I've also thrown in an extra set of arms for added posing choices.

Digitally altered version of a vintage L&B paper doll - Rose

Digitally altered version of a vintage L&B paper doll - Mint

Digitally altered version of a vintage L&B paper doll - Nude

Digitally altered version of a vintage L&B paper doll - Blue

Digitally altered version of a vintage L&B paper doll - Sugar Plum

Digitally altered version of a vintage L&B paper doll - Black

I hope you have enjoyed seeing another vintage paper doll from my collection, 
what she originally looked like when purchased and now her new altered versions.

I think these dolls can be so much fun to dress up and play with artistically.
Even if all you do is add a pretty printed paper to cover her torso you have a lovely 
"corset" doll or you can add trims, ribbon, lace, fabric, embellishments of all kinds 
and create a truly one of a kind art piece.

The idea is to have fun and enjoy a bit of the past at the same time.

Here are a few ideas for dressing up an articulated paper dolls to get you started.
Examples of dressed up jointed paper dolls.

 I'll be back soon with another vintage articulated paper doll for you to play with.

Till Next Time...


  1. Beautiful Evelyn! As always!
    I've put a link to your curtains-page on my last post!

    1. Hello Sim - I'm glad you like the dolls.

      It looks like you are creating lots of fun art and it's wonderful that you have been able to use the Regency curtains I posted last year. I love your latest piece with the two "caricature" fashion ladies. Those of the Regency knew how to make fun of their own fashions - they are great finds.


  2. Thank you for sharing your Dolls. I keep coming back and looking through your much beauty and fun:) I have used 2 of your Dolls so far and I am sure I will use more:)

    1. Hi Slowlaneblog - I'm glad you are getting a chance to use some of the dolls and that you are enjoying my posts.

      It's always nice to hear back from those who have time to browse my blog and find out what they are enjoying the best. I'm a big fan of vintage paper dolls so I'll be posting more of this kind soon and of more traditional dolls later down the line.

      Thanks for letting me know you enjoy the posts.


  3. Hello Evelyn,
    You give us soooo very nice gifts with these beautiful dancers of paper. With the holidays approaching, they will be able to make pretty decorations or gifts. You have also made her a new hairstyle, hi, hi. Although some paper dolls can be torn, with your digital talent you can restore them to their former glory. I love the vintage photo.
    Thank you sooooo much!

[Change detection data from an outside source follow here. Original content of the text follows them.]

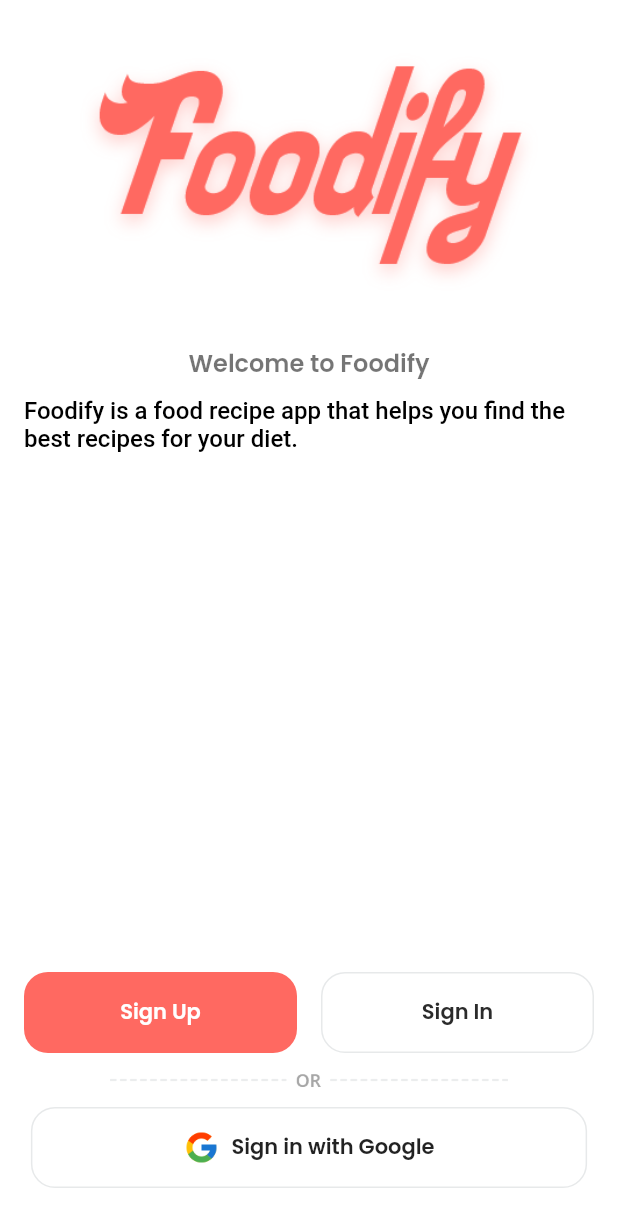
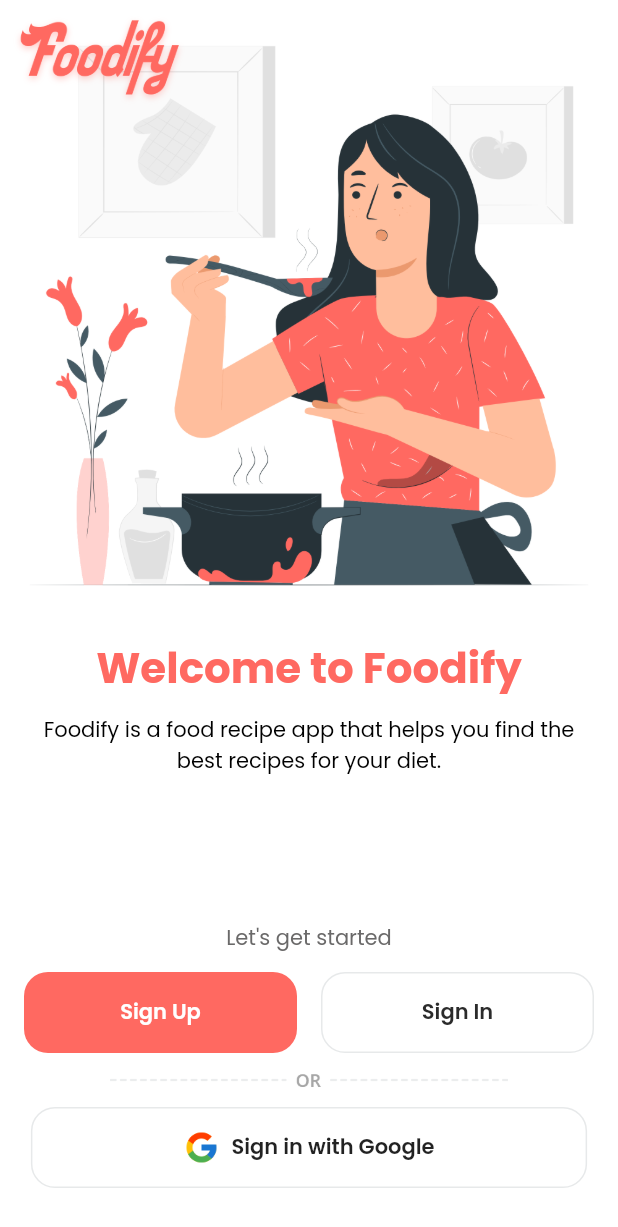
Before and after one commit to imsudip/foodify, a Flutter app: the screen it shows after launch, after a tap on "Sign in with Google", on a phone screen of 412 x 824 dp. Shown: the top 1227 px of the screen. Run offline on Flutter 3.47's test engine with Material 2 defaults, Android fonts, the phone set to English and light mode, and no system bars; our stand-ins replace cloud_firestore, eva_icons_flutter, firebase_auth, firebase_core, get, google_fonts and 2 more; accounts and stored records are empty; network calls fail.

Commit message:
onboaring changes

```diff
--- a/app_v2/foodify/lib/Screens/onboarding.dart
+++ b/app_v2/foodify/lib/Screens/onboarding.dart
@@ -14,36 +14,59 @@ class OnboardingScreen extends StatelessWidget {
 
   @override
   Widget build(BuildContext context) {
-    return SafeArea(
-      child: Scaffold(
-        backgroundColor: AppColors.primaryWhiteColor,
-        body: Column(children: [
-          Image.asset(
-            'images/Foodify.png',
-            height: 200,
+    return Scaffold(
+      backgroundColor: AppColors.primaryWhiteColor,
+      body: SafeArea(
+        child: Column(children: [
+          AspectRatio(
+            aspectRatio: 1.0,
+            child: Stack(
+              children: [
+                Image.asset(
+                  'images/Cooking-pana.png',
+                ),
+                Positioned(
+                  top: -3,
+                  left: 6,
+                  child: Image.asset(
+                    'images/Foodify.png',
+                    height: 75,
+                  ),
+                )
+              ],
+            ),
           ),
           SizedBox(
-            height: 30,
+            height: 12,
           ),
           Padding(
-            padding: const EdgeInsets.symmetric(horizontal: 16),
+            padding: const EdgeInsets.symmetric(horizontal: 20),
             child: Column(
               children: [
                 Text(
                   "Welcome to Foodify",
-                  style: Get.textTheme.headline2,
+                  style: Get.textTheme.headline1,
                 ),
                 SizedBox(
                   height: 10,
                 ),
                 Text(
                   "Foodify is a food recipe app that helps you find the best recipes for your diet.",
-                  style: Get.textTheme.bodyText1,
+                  style: AppTextStyle.bodytext2,
+                  textAlign: TextAlign.center,
                 ),
               ],
             ),
           ),
           Spacer(),
+          Text(
+            "Let's get started",
+            style: AppTextStyle.bodytext2.copyWith(color: AppColors.textSecondaryColor),
+            textAlign: TextAlign.center,
+          ),
+          const SizedBox(
+            height: 12,
+          ),
           Padding(
             padding: const EdgeInsets.symmetric(horizontal: 16.0),
             child: Row(
@@ -55,7 +78,7 @@ class OnboardingScreen extends StatelessWidget {
                     color: AppColors.primaryColor,
                     text: 'Sign Up',
                     onPressed: () {
-                      Get.to(SignUp());
+                      Get.to(() => SignUp());
                     },
                   ),
                 ),
@@ -69,7 +92,7 @@ class OnboardingScreen extends StatelessWidget {
                     textColor: AppColors.textPrimaryColor,
                     text: 'Sign In',
                     onPressed: () {
-                      Get.to(Login());
+                      Get.to(() => Login());
                     },
                   ),
                 )
--- /dev/null
+++ b/app_v2/foodify/lib/Screens/splash_screen.dart
@@ -0,0 +1,29 @@
+import 'package:flutter/material.dart';
+import 'package:foodify/Widgets/loader.dart';
+import 'package:foodify/ui/app_colors.dart';
+
+class SplashScreen extends StatelessWidget {
+  const SplashScreen({Key? key}) : super(key: key);
+
+  @override
+  Widget build(BuildContext context) {
+    return Container(
+      color: AppColors.backgroundColor,
+      child: Column(
+        mainAxisAlignment: MainAxisAlignment.center,
+        children: [
+          Image.asset(
+            'images/Foodify.png',
+            height: 120,
+          ),
+          const SizedBox(
+            height: 12,
+          ),
+          LoadingWidget(
+            height: 100,
+          )
+        ],
+      ),
+    );
+  }
+}
--- a/app_v2/foodify/lib/main.dart
+++ b/app_v2/foodify/lib/main.dart
@@ -1,4 +1,5 @@
 import 'package:flutter/material.dart';
+import 'package:foodify/Screens/splash_screen.dart';
 import 'package:foodify/ui/my_theme.dart';
 
 import 'package:get/get.dart';
@@ -25,9 +26,7 @@ class MyApp extends StatelessWidget {
       debugShowCheckedModeBanner: false,
       title: 'Flutter Demo',
       theme: MyTheme.ligthTheme,
-      home: const Center(
-        child: CircularProgressIndicator(),
-      ),
+      home: const SplashScreen(),
     );
   }
 }
--- a/app_v2/foodify/lib/ui/text_styles.dart
+++ b/app_v2/foodify/lib/ui/text_styles.dart
@@ -19,7 +19,7 @@ class AppTextStyle {
       );
   // Headline 2
   static TextStyle get headline2 => GoogleFonts.poppins(
-        fontSize: 16.0,
+        fontSize: 22.0,
         fontWeight: FontWeight.w600,
       );
   // Headline 3
@@ -28,8 +28,13 @@ class AppTextStyle {
         fontWeight: FontWeight.w700,
       );
   // Bodytext 1
-  static TextStyle get bodytext1 => GoogleFonts.roboto(
+  static TextStyle get bodytext1 => GoogleFonts.poppins(
         fontSize: 16.0,
+        color: Colors.black,
+      );
+  // Bodytext 2
+  static TextStyle get bodytext2 => GoogleFonts.poppins(
+        fontSize: 14.0,
         color: Colors.black,
       );
   // Caption
```
Also changed, not shown: app_v2/foodify/lib/Screens/login.dart (+93 -17 lines), app_v2/foodify/lib/Screens/sign_up.dart (+102 -47 lines), app_v2/foodify/images/Cooking-pana.png (added), app_v2/foodify/images/illustration2.png (added), app_v2/foodify/images/illustration3.png (added).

    1. Hi Sylvie - Thanks so much, I'm glad you are enjoying the dolls and I hope you make many pretty things with them for the Holidays.

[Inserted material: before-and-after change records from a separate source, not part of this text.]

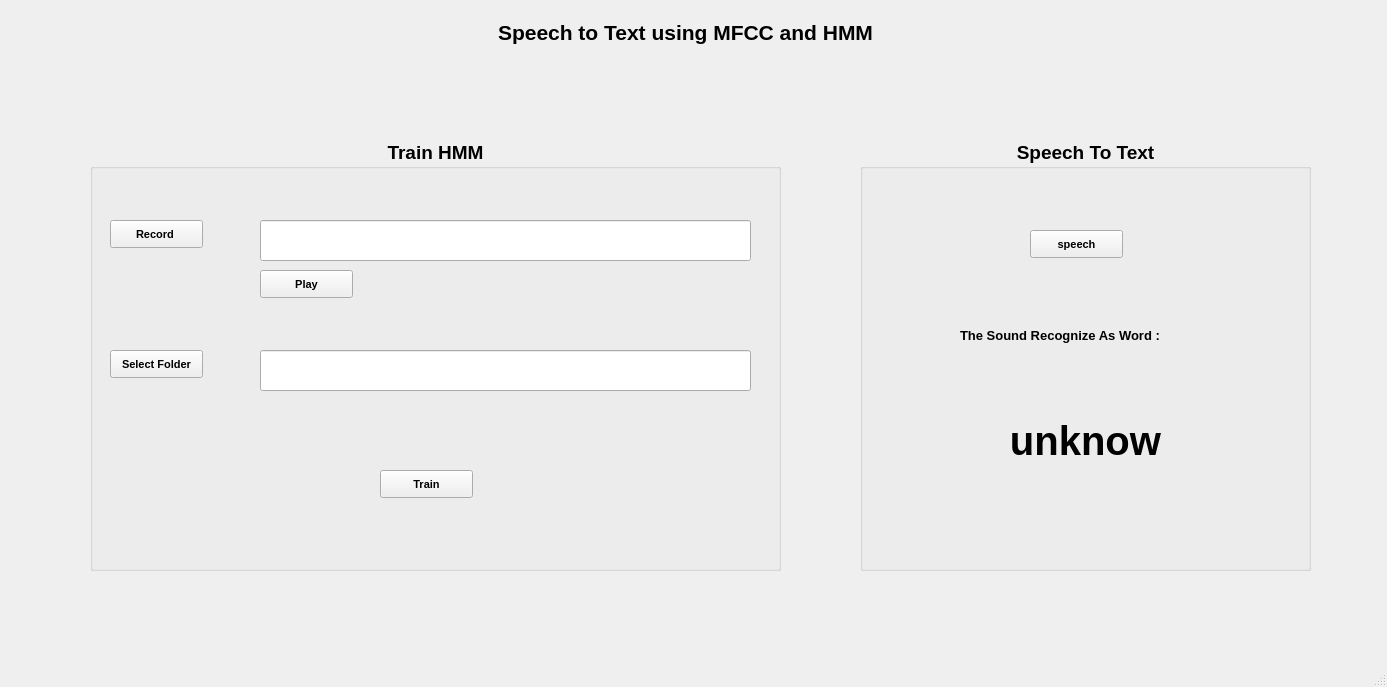
First picture: the form in guiqtfinal.ui, repository FarizAfkar/TA, before the edit.
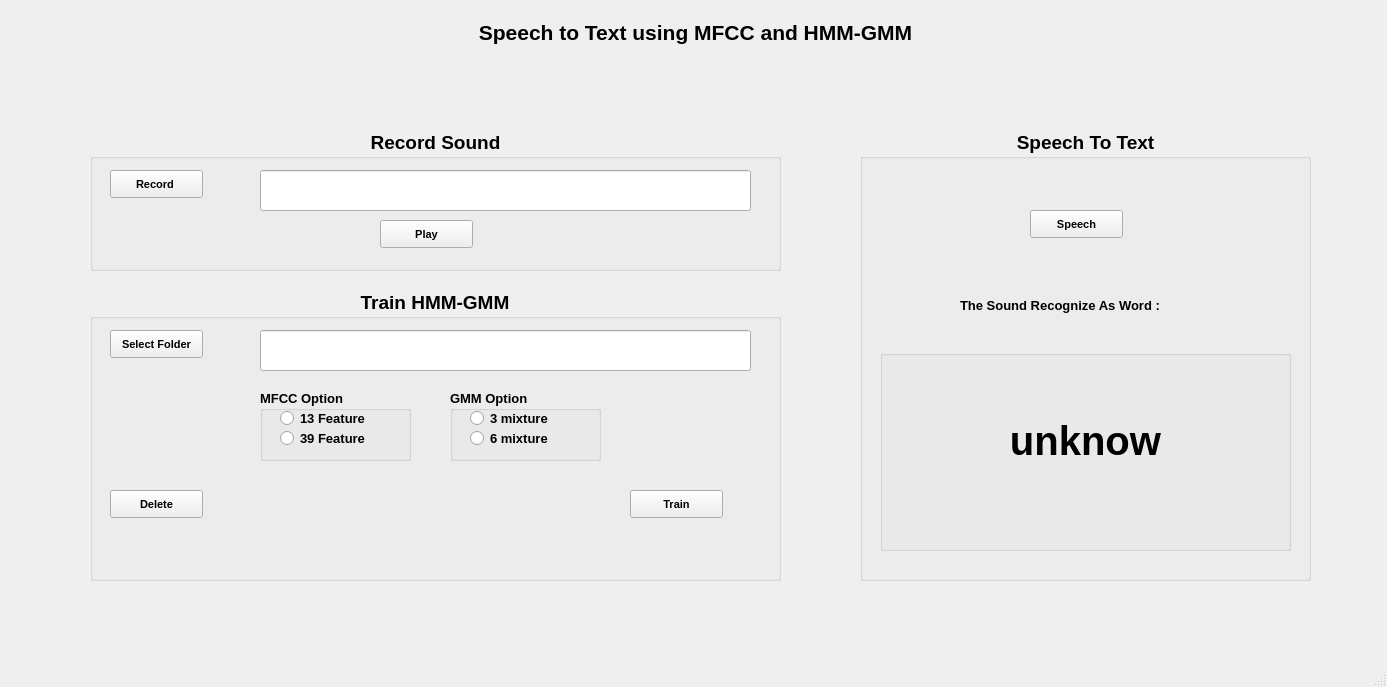
Second picture: the form after the edit.

Diff of the .ui file:
```diff
--- a/guiqtfinal.ui
+++ b/guiqtfinal.ui
@@ -18,9 +18,9 @@
     <property name="geometry">
      <rect>
       <x>90</x>
-      <y>140</y>
+      <y>290</y>
       <width>691</width>
-      <height>431</height>
+      <height>291</height>
      </rect>
     </property>
     <property name="font">
@@ -35,7 +35,7 @@
      <bool>false</bool>
     </property>
     <property name="title">
-     <string>Train HMM</string>
+     <string>Train HMM-GMM</string>
     </property>
     <property name="alignment">
      <set>Qt::AlignHCenter|Qt::AlignTop</set>
@@ -46,29 +46,11 @@
     <property name="checkable">
      <bool>false</bool>
     </property>
-    <widget class="QPushButton" name="record_bt">
-     <property name="geometry">
-      <rect>
-       <x>20</x>
-       <y>80</y>
-       <width>93</width>
-       <height>28</height>
-      </rect>
-     </property>
-     <property name="font">
-      <font>
-       <pointsize>8</pointsize>
-      </font>
-     </property>
-     <property name="text">
-      <string>Record </string>
-     </property>
-    </widget>
     <widget class="QPushButton" name="train_bt">
      <property name="geometry">
       <rect>
-       <x>290</x>
-       <y>330</y>
+       <x>540</x>
+       <y>200</y>
        <width>93</width>
        <height>28</height>
       </rect>
@@ -86,7 +68,7 @@
      <property name="geometry">
       <rect>
        <x>20</x>
-       <y>210</y>
+       <y>40</y>
        <width>93</width>
        <height>28</height>
       </rect>
@@ -100,28 +82,11 @@
       <string>Select Folder</string>
      </property>
     </widget>
-    <widget class="QLineEdit" name="record_nm">
-     <property name="geometry">
-      <rect>
-       <x>170</x>
-       <y>80</y>
-       <width>491</width>
-       <height>41</height>
-      </rect>
-     </property>
-     <property name="font">
-      <font>
-       <pointsize>10</pointsize>
-       <weight>50</weight>
-       <bold>false</bold>
-      </font>
-     </property>
-    </widget>
     <widget class="QLineEdit" name="select_folder_nm">
      <property name="geometry">
       <rect>
        <x>170</x>
-       <y>210</y>
+       <y>40</y>
        <width>491</width>
        <height>41</height>
       </rect>
@@ -134,11 +99,119 @@
       </font>
      </property>
     </widget>
-    <widget class="QPushButton" name="play_bt">
+    <widget class="QGroupBox" name="groupBox_5">
      <property name="geometry">
       <rect>
        <x>170</x>
-       <y>130</y>
+       <y>100</y>
+       <width>151</width>
+       <height>71</height>
+      </rect>
+     </property>
+     <property name="font">
+      <font>
+       <pointsize>10</pointsize>
+      </font>
+     </property>
+     <property name="title">
+      <string>MFCC Option</string>
+     </property>
+     <widget class="QRadioButton" name="feat39">
+      <property name="geometry">
+       <rect>
+        <x>20</x>
+        <y>40</y>
+        <width>131</width>
+        <height>17</height>
+       </rect>
+      </property>
+      <property name="font">
+       <font>
+        <pointsize>10</pointsize>
+       </font>
+      </property>
+      <property name="text">
+       <string>39 Feature</string>
+      </property>
+     </widget>
+     <widget class="QRadioButton" name="feat13">
+      <property name="geometry">
+       <rect>
+        <x>20</x>
+        <y>20</y>
+        <width>111</width>
+        <height>17</height>
+       </rect>
+      </property>
+      <property name="font">
+       <font>
+        <pointsize>10</pointsize>
+       </font>
+      </property>
+      <property name="text">
+       <string>13 Feature</string>
+      </property>
+     </widget>
+    </widget>
+    <widget class="QGroupBox" name="groupBox_6">
+     <property name="geometry">
+      <rect>
+       <x>360</x>
+       <y>100</y>
+       <width>151</width>
+       <height>71</height>
+      </rect>
+     </property>
+     <property name="font">
+      <font>
+       <pointsize>10</pointsize>
+      </font>
+     </property>
+     <property name="title">
+      <string>GMM Option</string>
+     </property>
+     <widget class="QRadioButton" name="mix6">
+      <property name="geometry">
+       <rect>
+        <x>20</x>
+        <y>40</y>
+        <width>111</width>
+        <height>17</height>
+       </rect>
+      </property>
+      <property name="font">
+       <font>
+        <pointsize>10</pointsize>
+       </font>
+      </property>
+      <property name="text">
+       <string>6 mixture</string>
+      </property>
+     </widget>
+     <widget class="QRadioButton" name="mix3">
+      <property name="geometry">
+       <rect>
+        <x>20</x>
+        <y>20</y>
+        <width>111</width>
+        <height>17</height>
+       </rect>
+      </property>
+      <property name="font">
+       <font>
+        <pointsize>10</pointsize>
+       </font>
+      </property>
+      <property name="text">
+       <string>3 mixture</string>
+      </property>
+     </widget>
+    </widget>
+    <widget class="QPushButton" name="del_bt">
+     <property name="geometry">
+      <rect>
+       <x>20</x>
+       <y>200</y>
        <width>93</width>
        <height>28</height>
       </rect>
@@ -149,7 +222,7 @@
       </font>
      </property>
      <property name="text">
-      <string>Play</string>
+      <string>Delete</string>
      </property>
     </widget>
    </widget>
@@ -157,9 +230,9 @@
     <property name="geometry">
      <rect>
       <x>860</x>
-      <y>140</y>
+      <y>130</y>
       <width>451</width>
-      <height>431</height>
+      <height>451</height>
      </rect>
     </property>
     <property name="font">
@@ -179,7 +252,7 @@
      <property name="geometry">
       <rect>
        <x>170</x>
-       <y>90</y>
+       <y>80</y>
        <width>93</width>
        <height>28</height>
       </rect>
@@ -190,38 +263,14 @@
       </font>
      </property>
      <property name="text">
-      <string>speech</string>
-     </property>
-    </widget>
-    <widget class="QLabel" name="result">
-     <property name="geometry">
-      <rect>
-       <x>20</x>
-       <y>250</y>
-       <width>411</width>
-       <height>101</height>
-      </rect>
-     </property>
-     <property name="font">
-      <font>
-       <pointsize>30</pointsize>
-      </font>
-     </property>
-     <property name="focusPolicy">
-      <enum>Qt::NoFocus</enum>
-     </property>
-     <property name="text">
-      <string>unknow</string>
-     </property>
-     <property name="alignment">
-      <set>Qt::AlignCenter</set>
+      <string>Speech</string>
      </property>
     </widget>
     <widget class="QLabel" name="resultLabel">
      <property name="geometry">
       <rect>
        <x>100</x>
-       <y>180</y>
+       <y>160</y>
        <width>281</width>
        <height>31</height>
       </rect>
@@ -235,11 +284,48 @@
       <string>The Sound Recognize As Word :</string>
      </property>
     </widget>
+    <widget class="QGroupBox" name="groupBox_4">
+     <property name="geometry">
+      <rect>
+       <x>20</x>
+       <y>220</y>
+       <width>411</width>
+       <height>201</height>
+      </rect>
+     </property>
+     <property name="title">
+      <string/>
+     </property>
+     <widget class="QLabel" name="result">
+      <property name="geometry">
+       <rect>
+        <x>0</x>
+        <y>40</y>
+        <width>411</width>
+        <height>101</height>
+       </rect>
+      </property>
+      <property name="font">
+       <font>
+        <pointsize>30</pointsize>
+       </font>
+      </property>
+      <property name="focusPolicy">
+       <enum>Qt::NoFocus</enum>
+      </property>
+      <property name="text">
+       <string>unknow</string>
+      </property>
+      <property name="alignment">
+       <set>Qt::AlignCenter</set>
+      </property>
+     </widget>
+    </widget>
    </widget>
    <widget class="QLabel" name="label_3">
     <property name="geometry">
      <rect>
-      <x>420</x>
+      <x>430</x>
       <y>20</y>
       <width>531</width>
       <height>31</height>
@@ -253,12 +339,98 @@
      </font>
     </property>
     <property name="text">
-     <string>Speech to Text using MFCC and HMM</string>
+     <string>Speech to Text using MFCC and HMM-GMM</string>
     </property>
     <property name="alignment">
      <set>Qt::AlignHCenter|Qt::AlignTop</set>
     </property>
    </widget>
+   <widget class="QGroupBox" name="groupBox_3">
+    <property name="geometry">
+     <rect>
+      <x>90</x>
+      <y>130</y>
+      <width>691</width>
+      <height>141</height>
+     </rect>
+    </property>
+    <property name="font">
+     <font>
+      <family>MS Shell Dlg 2</family>
+      <pointsize>14</pointsize>
+      <weight>75</weight>
+      <bold>true</bold>
+     </font>
+    </property>
+    <property name="autoFillBackground">
+     <bool>false</bool>
+    </property>
+    <property name="title">
+     <string>Record Sound</string>
+    </property>
+    <property name="alignment">
+     <set>Qt::AlignHCenter|Qt::AlignTop</set>
+    </property>
+    <property name="flat">
+     <bool>false</bool>
+    </property>
+    <property name="checkable">
+     <bool>false</bool>
+    </property>
+    <widget class="QPushButton" name="record_bt">
+     <property name="geometry">
+      <rect>
+       <x>20</x>
+       <y>40</y>
+       <width>93</width>
+       <height>28</height>
+      </rect>
+     </property>
+     <property name="font">
+      <font>
+       <pointsize>8</pointsize>
+      </font>
+     </property>
+     <property name="text">
+      <string>Record </string>
+     </property>
+    </widget>
+    <widget class="QLineEdit" name="record_nm">
+     <property name="geometry">
+      <rect>
+       <x>170</x>
+       <y>40</y>
+       <width>491</width>
+       <height>41</height>
+      </rect>
+     </property>
+     <property name="font">
+      <font>
+       <pointsize>10</pointsize>
+       <weight>50</weight>
+       <bold>false</bold>
+      </font>
+     </property>
+    </widget>
+    <widget class="QPushButton" name="play_bt">
+     <property name="geometry">
+      <rect>
+       <x>290</x>
+       <y>90</y>
+       <width>93</width>
+       <height>28</height>
+      </rect>
+     </property>
+     <property name="font">
+      <font>
+       <pointsize>8</pointsize>
+      </font>
+     </property>
+     <property name="text">
+      <string>Play</string>
+     </property>
+    </widget>
+   </widget>
   </widget>
   <widget class="QStatusBar" name="statusbar"/>
  </widget>
```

      I figured if I was going to restore her digitally then she should get a new hairstyle too- grins.


  4. Thank you so much for letting us use your beautiful dolls! I'm new at this and I want to learn to make altered dolls and with having the parts separately, it sure should make it easier.

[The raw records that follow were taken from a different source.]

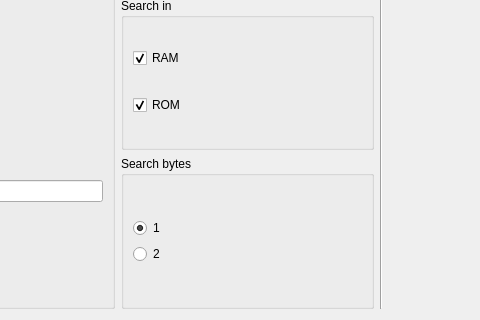
This is UI/cheating/search_cheat.ui in NADNES-TEAM/NADNES as Qt 5 draws it before an edit; both pictures show x 149 to 629 and y 393 to 713 of the 629 by 713 pixel window. The edited form follows.
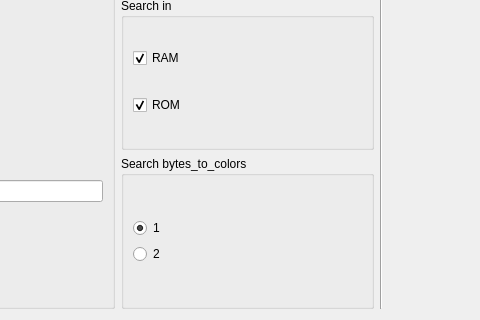
This is the edited form.

What changed in the file:
```diff
--- a/UI/cheating/search_cheat.ui
+++ b/UI/cheating/search_cheat.ui
@@ -272,7 +272,7 @@
             </sizepolicy>
            </property>
            <property name="title">
-            <string>Search bytes</string>
+            <string>Search bytes_to_colors</string>
            </property>
            <layout class="QVBoxLayout" name="verticalLayout_8">
             <item>
```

    By the way, I love her new hairstyle! : )

    1. Hey Debi - I hope you have lots of fun playing with them and creating altered dolls of your own. Thanks for letting me know you like the new hairstyle on her. I think it gives her a sweeter look too.


  5. Hi! BAck in the 70's and early 80's I had some of these ballarina dolls that were printed looked like the originals I think. Anyhow, I was able to order quite a few back then and made hanky dolls from them and sold them at a wonderful shoppe. They sold like crazy. Sadly I never saved any and I do not know where they came from now. Wished I had just to satisfy my curiosity. They were authentic for sure. I tried to locate them again and never found them again. So I was elated to see these from your site. Thanks for sharing these. I don' t do anymore crafting now but still love Victorian ......blessings.

    1. Hey P.Jay - So glad you are enjoying the dolls. Yes, I believe there were a few companies that reproduced these dolls. SHACKMAN was one of the companies that sold them and you can still find them from time to time on eBay. I can see how these would make lovely "hanky" dolls. I've got a bride "hanky" doll but she's made using a vintage turn of the century wooden clothes pin.

      Thanks for letting me know you liked the post,
      Evelyn (EKDuncan)